Raytheon and the US Navy say they have successfully used a combined-beam fiber laser to shoot down unmanned aerial vehicles in flight.
The anti-aircraft solid-state laser produces a 50KW beam, and can also be used against rockets and small ships.
The demonstration was carried out in May, against four unmanned aerial vehicles (UAVs). These were successfully destroyed using the Navy's Laser Weapon System (LaWS), guided by Raytheon's Phalanx Close-in Weapon System CIWS) sensor suite.
LaWS is made up of six industrial-use lasers that simultaneously focus on the target.
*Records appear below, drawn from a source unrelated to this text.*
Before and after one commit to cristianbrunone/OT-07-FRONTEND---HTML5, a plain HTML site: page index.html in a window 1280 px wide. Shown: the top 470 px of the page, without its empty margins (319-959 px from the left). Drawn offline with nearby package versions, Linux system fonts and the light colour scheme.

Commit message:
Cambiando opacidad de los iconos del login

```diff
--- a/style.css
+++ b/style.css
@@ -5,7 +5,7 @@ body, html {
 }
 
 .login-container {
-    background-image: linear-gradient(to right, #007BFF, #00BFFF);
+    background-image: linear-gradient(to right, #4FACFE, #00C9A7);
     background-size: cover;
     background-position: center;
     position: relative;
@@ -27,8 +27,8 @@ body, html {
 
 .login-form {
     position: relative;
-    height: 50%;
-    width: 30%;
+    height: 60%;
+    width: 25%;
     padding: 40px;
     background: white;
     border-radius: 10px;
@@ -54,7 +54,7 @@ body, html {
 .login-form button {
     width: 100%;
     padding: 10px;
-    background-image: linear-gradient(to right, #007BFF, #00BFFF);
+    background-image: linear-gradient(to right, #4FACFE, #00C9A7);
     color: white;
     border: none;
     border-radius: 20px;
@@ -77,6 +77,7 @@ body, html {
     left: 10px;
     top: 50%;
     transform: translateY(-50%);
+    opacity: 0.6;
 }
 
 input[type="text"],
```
"These engagements validate the operational viability of the Phalanx-LaWS combination at sea," said Dr Taylor W Lawrence, president of Raytheon Missile Systems.
"The Raytheon-Navy team demonstrated the systems' capability to detect, track, engage and defeat dynamic targets at tactically significant ranges in a maritime environment."
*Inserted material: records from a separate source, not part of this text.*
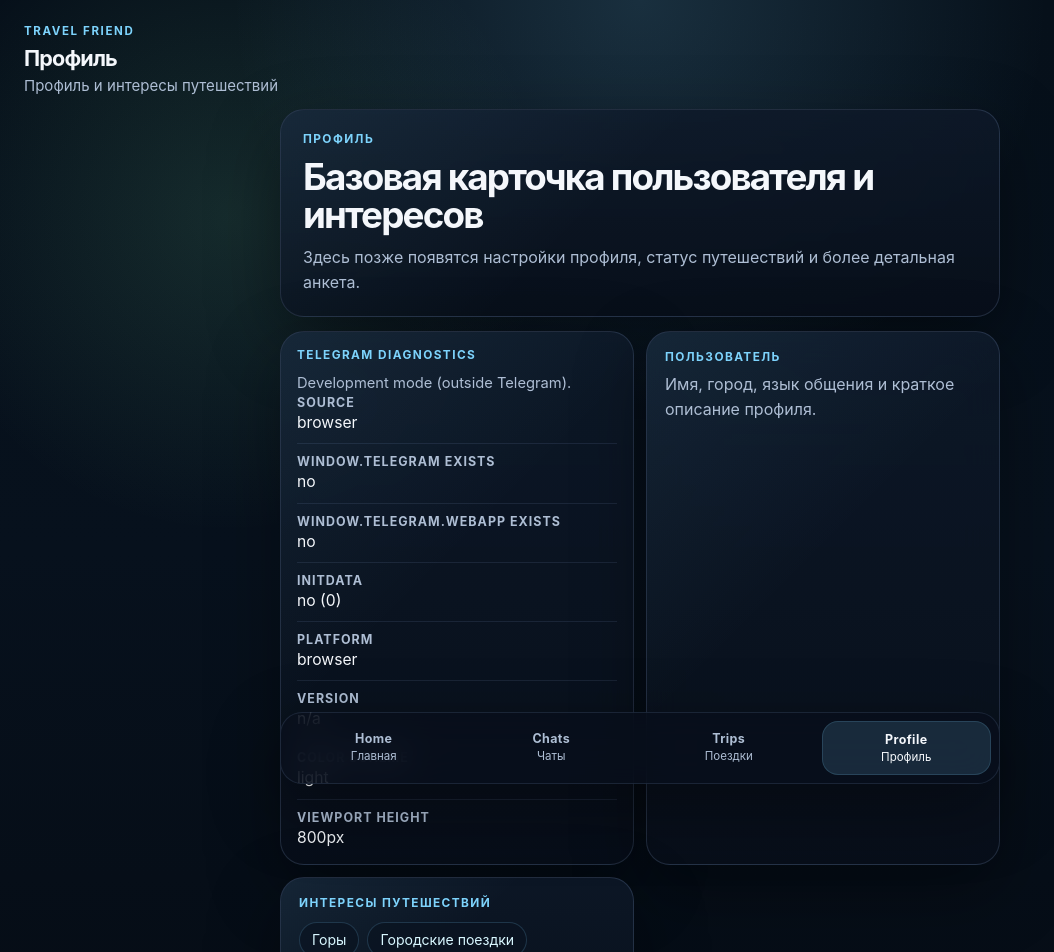
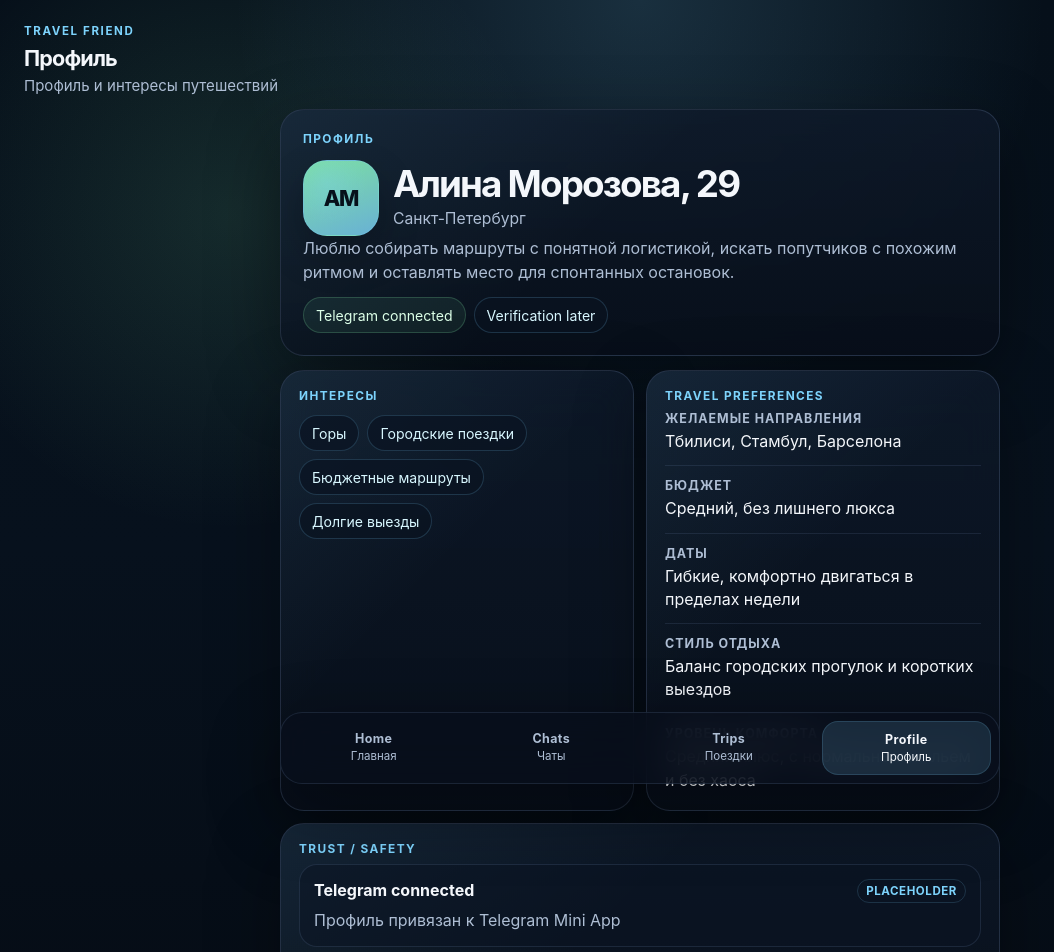
Before and after one commit to LeonidNur/travel-friend, a Next.js app in the folder apps/mini-app/: page /profile in a window 1280 px wide. Shown: the top 952 px of the page, without its empty margins (0-1054 px from the left). Built offline with nearby package versions, Linux system fonts and the light colour scheme.

Commit message:
Add profile MVP UI

```diff
--- a/apps/mini-app/app/globals.css
+++ b/apps/mini-app/app/globals.css
@@ -207,6 +207,137 @@ select {
   font-size: 0.88rem;
 }
 
+.chip--accent {
+  border-color: rgba(134, 239, 172, 0.2);
+  background: rgba(134, 239, 172, 0.08);
+  color: #dcffe8;
+}
+
+.profile-hero {
+  position: relative;
+  display: flex;
+  align-items: center;
+  gap: 14px;
+  margin-top: 14px;
+}
+
+.profile-hero__avatar {
+  flex: 0 0 auto;
+  display: grid;
+  place-items: center;
+  width: 76px;
+  height: 76px;
+  border: 1px solid rgba(125, 211, 252, 0.22);
+  border-radius: 24px;
+  background:
+    radial-gradient(circle at 30% 30%, rgba(125, 211, 252, 0.28), transparent 55%),
+    linear-gradient(160deg, rgba(134, 239, 172, 0.92), rgba(125, 211, 252, 0.82));
+  color: #06101a;
+  font-size: 1.35rem;
+  font-weight: 800;
+  letter-spacing: -0.06em;
+  box-shadow: 0 18px 40px rgba(0, 0, 0, 0.24);
+}
+
+.profile-hero__content {
+  min-width: 0;
+  display: flex;
+  flex-direction: column;
+  gap: 5px;
+}
+
+.profile-hero__title {
+  margin: 0;
+}
+
+.profile-hero__city {
+  margin: 0;
+  color: var(--muted);
+  font-size: 0.98rem;
+  line-height: 1.4;
+}
+
+.detail-list {
+  position: relative;
+  display: grid;
+  gap: 12px;
+  margin: 0;
+}
+
+.detail-list__item {
+  display: grid;
+  gap: 4px;
+  padding-top: 12px;
+  border-top: 1px solid rgba(165, 196, 255, 0.1);
+}
+
+.detail-list__item:first-child {
+  padding-top: 0;
+  border-top: 0;
+}
+
+.detail-list__label {
+  color: var(--muted);
+  font-size: 0.78rem;
+  font-weight: 700;
+  letter-spacing: 0.08em;
+  text-transform: uppercase;
+}
+
+.detail-list__value {
+  margin: 0;
+  line-height: 1.45;
+}
+
+.trust-stack {
+  position: relative;
+  display: grid;
+  gap: 10px;
+}
+
+.trust-stack__item {
+  display: grid;
+  gap: 6px;
+  padding: 14px;
+  border: 1px solid rgba(165, 196, 255, 0.12);
+  border-radius: 18px;
+  background: rgba(11, 20, 34, 0.5);
+}
+
+.trust-stack__row {
+  display: flex;
+  align-items: center;
+  justify-content: space-between;
+  gap: 10px;
+}
+
+.trust-stack__title {
+  font-weight: 700;
+  line-height: 1.3;
+}
+
+.trust-stack__badge {
+  flex: none;
+  padding: 4px 8px;
+  border: 1px solid rgba(125, 211, 252, 0.16);
+  border-radius: 999px;
+  color: var(--accent);
+  font-size: 0.72rem;
+  font-weight: 700;
+  letter-spacing: 0.05em;
+  text-transform: uppercase;
+}
+
+.trust-stack__note {
+  margin: 0;
+  color: var(--muted);
+  line-height: 1.45;
+}
+
+.surface-card--wide {
+  grid-column: 1 / -1;
+}
+
 .list-item {
   display: flex;
   flex-direction: column;
--- a/apps/mini-app/app/profile/page.tsx
+++ b/apps/mini-app/app/profile/page.tsx
@@ -1,36 +1,107 @@
-import { ProfileDiagnostics } from '@/components/ProfileDiagnostics';
+const profile = {
+  name: 'Алина Морозова',
+  age: 29,
+  city: 'Санкт-Петербург',
+  description:
+    'Люблю собирать маршруты с понятной логистикой, искать попутчиков с похожим ритмом и оставлять место для спонтанных остановок.',
+  avatarInitials: 'АМ',
+  interests: ['Горы', 'Городские поездки', 'Бюджетные маршруты', 'Долгие выезды'],
+  travelPreferences: [
+    { label: 'Желаемые направления', value: 'Тбилиси, Стамбул, Барселона' },
+    { label: 'Бюджет', value: 'Средний, без лишнего люкса' },
+    { label: 'Даты', value: 'Гибкие, комфортно двигаться в пределах недели' },
+    { label: 'Стиль отдыха', value: 'Баланс городских прогулок и коротких выездов' },
+    { label: 'Уровень комфорта', value: 'Средний плюс, с нормальным жильем и без хаоса' }
+  ],
+  trustSignals: [
+    { title: 'Telegram connected', note: 'Профиль привязан к Telegram Mini App' },
+    { title: 'Verification later', note: 'Подтверждение личности и бейджи появятся в следующих этапах MVP' }
+  ]
+} as const;
 
-const interests = ['Горы', 'Городские поездки', 'Бюджетные маршруты', 'Долгие выезды'];
+type DetailItem = {
+  label: string;
+  value: string;
+};
+
+type TrustSignal = {
+  title: string;
+  note: string;
+};
+
+function DetailList({ items }: { items: readonly DetailItem[] }) {
+  return (
+    <dl className="detail-list">
+      {items.map((item) => (
+        <div className="detail-list__item" key={item.label}>
+          <dt className="detail-list__label">{item.label}</dt>
+          <dd className="detail-list__value">{item.value}</dd>
+        </div>
+      ))}
+    </dl>
+  );
+}
+
+function TrustStack({ items }: { items: readonly TrustSignal[] }) {
+  return (
+    <div className="trust-stack">
+      {items.map((item) => (
+        <div className="trust-stack__item" key={item.title}>
+          <div className="trust-stack__row">
+            <span className="trust-stack__title">{item.title}</span>
+            <span className="trust-stack__badge">placeholder</span>
+          </div>
+          <p className="trust-stack__note">{item.note}</p>
+        </div>
+      ))}
+    </div>
+  );
+}
 
 export default function ProfilePage() {
   return (
     <section className="page">
       <article className="hero-card">
         <p className="section-kicker">Профиль</p>
-        <h2 className="hero-card__title">Базовая карточка пользователя и интересов</h2>
-        <p className="hero-card__copy">
-          Здесь позже появятся настройки профиля, статус путешествий и более детальная анкета.
-        </p>
+        <div className="profile-hero">
+          <div className="profile-hero__avatar" aria-hidden="true">
+            {profile.avatarInitials}
+          </div>
+          <div className="profile-hero__content">
+            <h2 className="hero-card__title profile-hero__title">
+              {profile.name}, {profile.age}
+            </h2>
+            <p className="profile-hero__city">{profile.city}</p>
+          </div>
+        </div>
+        <p className="hero-card__copy">{profile.description}</p>
+        <div className="chip-row" aria-label="Статус профиля">
+          <span className="chip chip--accent">Telegram connected</span>
+          <span className="chip">Verification later</span>
+        </div>
       </article>
 
       <section className="card-grid" aria-label="Профиль пользователя">
-        <ProfileDiagnostics />
-
         <article className="surface-card">
-          <p className="surface-card__title">Пользователь</p>
-          <p className="surface-card__copy">Имя, город, язык общения и краткое описание профиля.</p>
-        </article>
-
-        <article className="surface-card">
-          <p className="surface-card__title">Интересы путешествий</p>
+          <p className="surface-card__title">Интересы</p>
           <div className="chip-row" aria-label="Интересы путешествий">
-            {interests.map((interest) => (
+            {profile.interests.map((interest) => (
               <span className="chip" key={interest}>
                 {interest}
               </span>
             ))}
           </div>
         </article>
+
+        <article className="surface-card">
+          <p className="surface-card__title">Travel preferences</p>
+          <DetailList items={profile.travelPreferences} />
+        </article>
+
+        <article className="surface-card surface-card--wide">
+          <p className="surface-card__title">Trust / safety</p>
+          <TrustStack items={profile.trustSignals} />
+        </article>
       </section>
     </section>
   );
```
The test was carried out in conjunction with the US Navy's Phalanx anti-missile defence system.
The LaWS was mounted on a platform close to the Phalanx Block 1B mount. The Phalanx operator used the Block 1B's surface mode to perform electro-optical tracking, while the system's radio frequency sensors provided range data to the LaWS.
When the Phalanx acquired the UAV, the LaWS destroyed the target."The Raytheon-Navy team is moving directed energy solutions toward utility in the battlespace to provide warfighters with speed-of-light protection," said Lawrence.
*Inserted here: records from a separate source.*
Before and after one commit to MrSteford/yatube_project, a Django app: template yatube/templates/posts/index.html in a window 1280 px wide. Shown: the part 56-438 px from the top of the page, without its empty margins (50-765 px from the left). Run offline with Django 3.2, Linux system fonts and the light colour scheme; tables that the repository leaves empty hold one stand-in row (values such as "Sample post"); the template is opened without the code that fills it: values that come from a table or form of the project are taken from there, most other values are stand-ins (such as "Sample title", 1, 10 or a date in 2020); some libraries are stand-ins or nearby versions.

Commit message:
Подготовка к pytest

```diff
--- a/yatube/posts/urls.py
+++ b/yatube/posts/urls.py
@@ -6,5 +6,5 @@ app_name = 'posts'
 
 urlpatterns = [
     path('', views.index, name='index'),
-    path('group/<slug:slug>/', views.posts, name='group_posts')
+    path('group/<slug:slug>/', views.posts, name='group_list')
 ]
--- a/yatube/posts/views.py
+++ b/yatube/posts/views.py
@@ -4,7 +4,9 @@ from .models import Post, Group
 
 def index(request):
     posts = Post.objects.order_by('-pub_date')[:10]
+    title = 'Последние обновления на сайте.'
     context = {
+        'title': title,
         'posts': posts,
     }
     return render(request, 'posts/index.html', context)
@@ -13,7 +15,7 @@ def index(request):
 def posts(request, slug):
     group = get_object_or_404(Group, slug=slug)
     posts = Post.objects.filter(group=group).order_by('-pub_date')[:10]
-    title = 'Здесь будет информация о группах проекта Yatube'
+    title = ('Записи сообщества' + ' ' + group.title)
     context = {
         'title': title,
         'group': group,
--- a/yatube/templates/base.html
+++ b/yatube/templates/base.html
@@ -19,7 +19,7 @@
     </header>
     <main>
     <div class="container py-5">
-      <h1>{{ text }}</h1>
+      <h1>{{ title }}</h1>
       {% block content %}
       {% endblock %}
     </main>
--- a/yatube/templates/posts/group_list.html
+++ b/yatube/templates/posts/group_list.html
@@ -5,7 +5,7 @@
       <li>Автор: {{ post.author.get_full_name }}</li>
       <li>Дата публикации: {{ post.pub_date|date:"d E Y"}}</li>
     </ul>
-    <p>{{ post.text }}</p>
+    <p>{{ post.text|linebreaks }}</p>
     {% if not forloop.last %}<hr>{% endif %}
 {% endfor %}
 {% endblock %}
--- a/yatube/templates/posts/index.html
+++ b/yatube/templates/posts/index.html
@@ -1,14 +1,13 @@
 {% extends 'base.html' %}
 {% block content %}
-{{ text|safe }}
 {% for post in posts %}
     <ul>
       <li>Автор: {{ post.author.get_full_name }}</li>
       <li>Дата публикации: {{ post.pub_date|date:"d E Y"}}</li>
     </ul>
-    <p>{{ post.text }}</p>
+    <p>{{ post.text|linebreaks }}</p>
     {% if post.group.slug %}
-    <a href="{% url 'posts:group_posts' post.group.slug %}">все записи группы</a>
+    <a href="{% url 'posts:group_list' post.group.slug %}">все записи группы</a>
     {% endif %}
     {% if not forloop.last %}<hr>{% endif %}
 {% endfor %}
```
"This shoot-down leverages the significant investment the Navy has made in the Phalanx Close-in Weapon System and extends its combat-proven leadership in close-in defense systems."